Material supplied:
'''

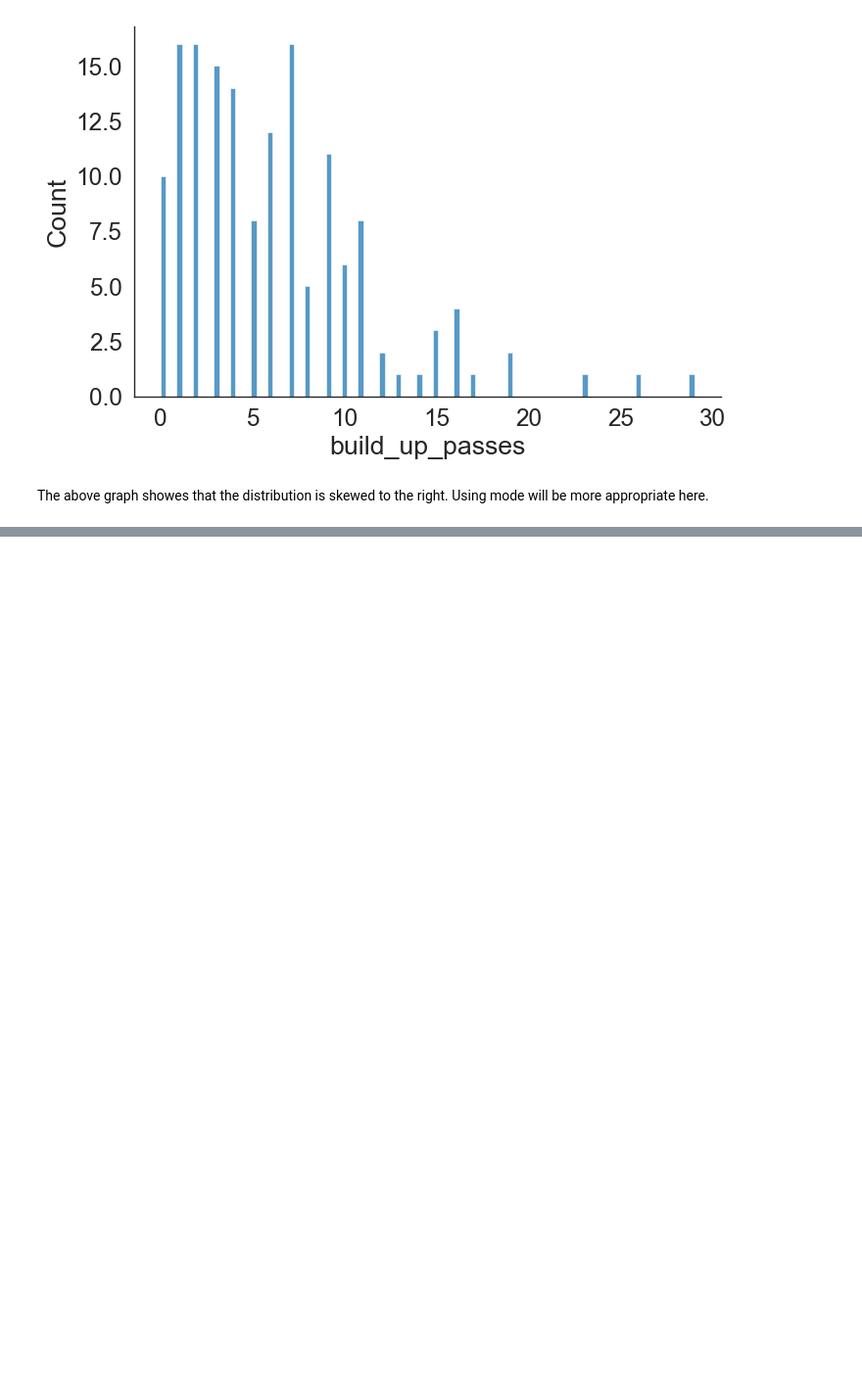
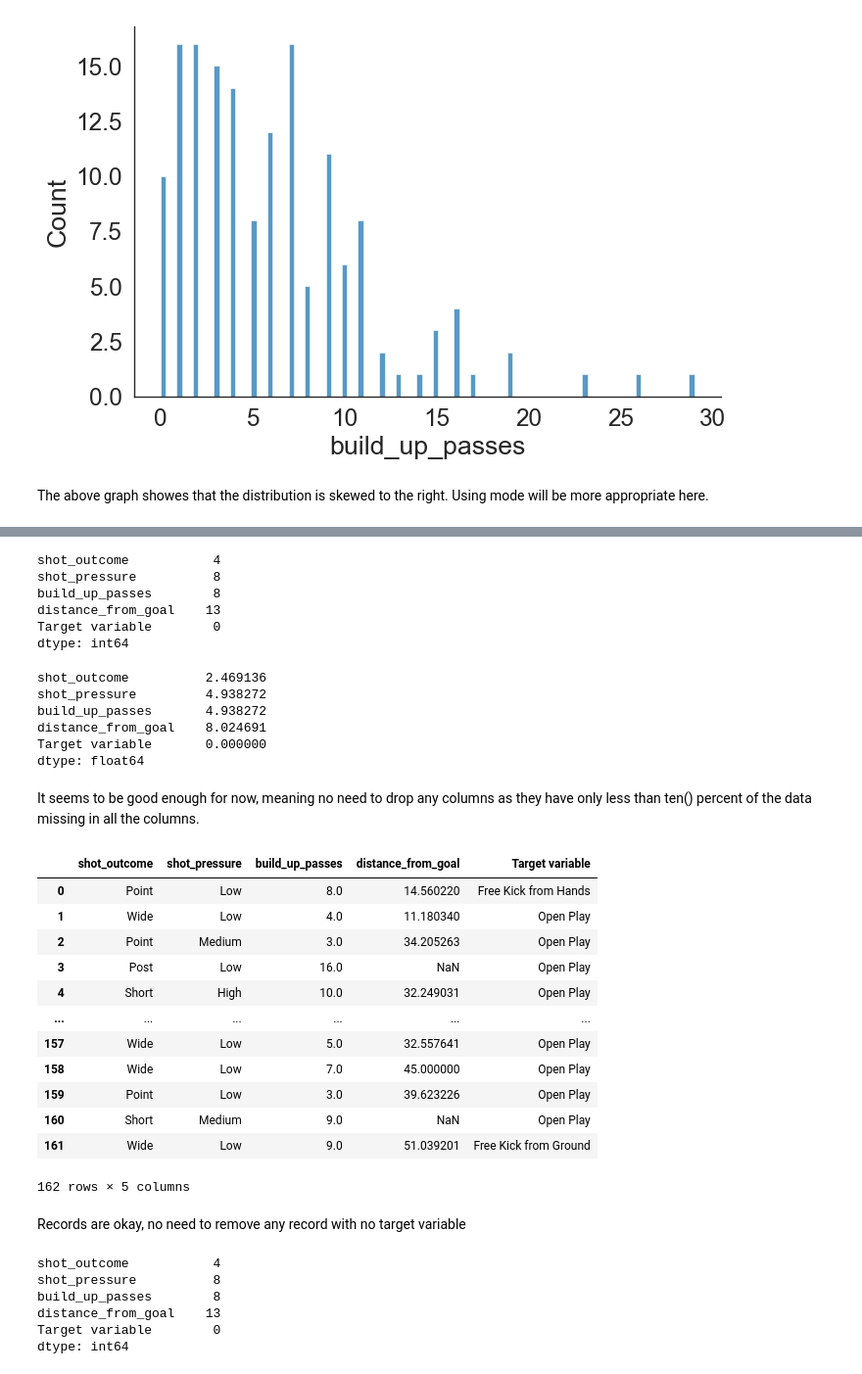
Before and after one commit to sujilkumarkm/vintane_machine_learning_assignment1_2022, a Jupyter notebook: notebooks/data_cleaning.ipynb, the cells around one changed output, grey strips where cells are left out. Shown at 98% size. Cells and saved outputs as stored; diff of their text form; code cells hidden in the pictures; blank space fills up the shorter version.

Commit message:
checking distribution of data

```diff
--- a/notebooks/data_cleaning.ipynb
+++ b/notebooks/data_cleaning.ipynb
@@ -45,0 +76,48 @@ The above graph showes that the distribution is skewed to the right. Using mode
+# %%
+df.isnull().sum()
+# %% [output]
+shot_outcome           4
+shot_pressure          8
+build_up_passes        8
+distance_from_goal    13
+Target variable        0
+dtype: int64
+# %%
+df.isnull().sum()*100/len(df)
+# %% [output]
+shot_outcome          2.469136
+shot_pressure         4.938272
+build_up_passes       4.938272
+distance_from_goal    8.024691
+Target variable       0.000000
+dtype: float64
+# %% [markdown]
+It seems to be good enough for now, meaning no need to drop any columns as they have only less than ten() percent of the data missing in all the columns.
+# %%
+# deleting rows with all mising values
+df.dropna(how = 'all')
+# %% [output]
+|  | shot_outcome | shot_pressure | build_up_passes | distance_from_goal | Target variable |
+| 0 | Point | Low | 8.0 | 14.560220 | Free Kick from Hands |
+| 1 | Wide | Low | 4.0 | 11.180340 | Open Play |
+| 2 | Point | Medium | 3.0 | 34.205263 | Open Play |
+| 3 | Post | Low | 16.0 | NaN | Open Play |
+| 4 | Short | High | 10.0 | 32.249031 | Open Play |
+| ... | ... | ... | ... | ... | ... |
+| 157 | Wide | Low | 5.0 | 32.557641 | Open Play |
+| 158 | Wide | Low | 7.0 | 45.000000 | Open Play |
+| 159 | Point | Low | 3.0 | 39.623226 | Open Play |
+| 160 | Short | Medium | 9.0 | NaN | Open Play |
+| 161 | Wide | Low | 9.0 | 51.039201 | Free Kick from Ground |
+162 rows × 5 columns
+# %% [markdown]
+Records are okay, no need to remove any record with no target variable
+# %%
+df.isnull().sum()
+# %% [output]
+shot_outcome           4
+shot_pressure          8
+build_up_passes        8
+distance_from_goal    13
+Target variable        0
+dtype: int64
```
Also changed, not shown: parts of 4 cells of this notebook.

'''

Work to be completed: Output all the material above exactly once more, leaving every picture out.

Solution to this task:
Before and after one commit to sujilkumarkm/vintane_machine_learning_assignment1_2022, a Jupyter notebook: notebooks/data_cleaning.ipynb, the cells around one changed output, grey strips where cells are left out. Shown at 98% size. Cells and saved outputs as stored; diff of their text form; code cells hidden in the pictures; blank space fills up the shorter version.

Commit message:
checking distribution of data

```diff
--- a/notebooks/data_cleaning.ipynb
+++ b/notebooks/data_cleaning.ipynb
@@ -45,0 +76,48 @@ The above graph showes that the distribution is skewed to the right. Using mode
+# %%
+df.isnull().sum()
+# %% [output]
+shot_outcome           4
+shot_pressure          8
+build_up_passes        8
+distance_from_goal    13
+Target variable        0
+dtype: int64
+# %%
+df.isnull().sum()*100/len(df)
+# %% [output]
+shot_outcome          2.469136
+shot_pressure         4.938272
+build_up_passes       4.938272
+distance_from_goal    8.024691
+Target variable       0.000000
+dtype: float64
+# %% [markdown]
+It seems to be good enough for now, meaning no need to drop any columns as they have only less than ten() percent of the data missing in all the columns.
+# %%
+# deleting rows with all mising values
+df.dropna(how = 'all')
+# %% [output]
+|  | shot_outcome | shot_pressure | build_up_passes | distance_from_goal | Target variable |
+| 0 | Point | Low | 8.0 | 14.560220 | Free Kick from Hands |
+| 1 | Wide | Low | 4.0 | 11.180340 | Open Play |
+| 2 | Point | Medium | 3.0 | 34.205263 | Open Play |
+| 3 | Post | Low | 16.0 | NaN | Open Play |
+| 4 | Short | High | 10.0 | 32.249031 | Open Play |
+| ... | ... | ... | ... | ... | ... |
+| 157 | Wide | Low | 5.0 | 32.557641 | Open Play |
+| 158 | Wide | Low | 7.0 | 45.000000 | Open Play |
+| 159 | Point | Low | 3.0 | 39.623226 | Open Play |
+| 160 | Short | Medium | 9.0 | NaN | Open Play |
+| 161 | Wide | Low | 9.0 | 51.039201 | Free Kick from Ground |
+162 rows × 5 columns
+# %% [markdown]
+Records are okay, no need to remove any record with no target variable
+# %%
+df.isnull().sum()
+# %% [output]
+shot_outcome           4
+shot_pressure          8
+build_up_passes        8
+distance_from_goal    13
+Target variable        0
+dtype: int64
```
Also changed, not shown: parts of 4 cells of this notebook.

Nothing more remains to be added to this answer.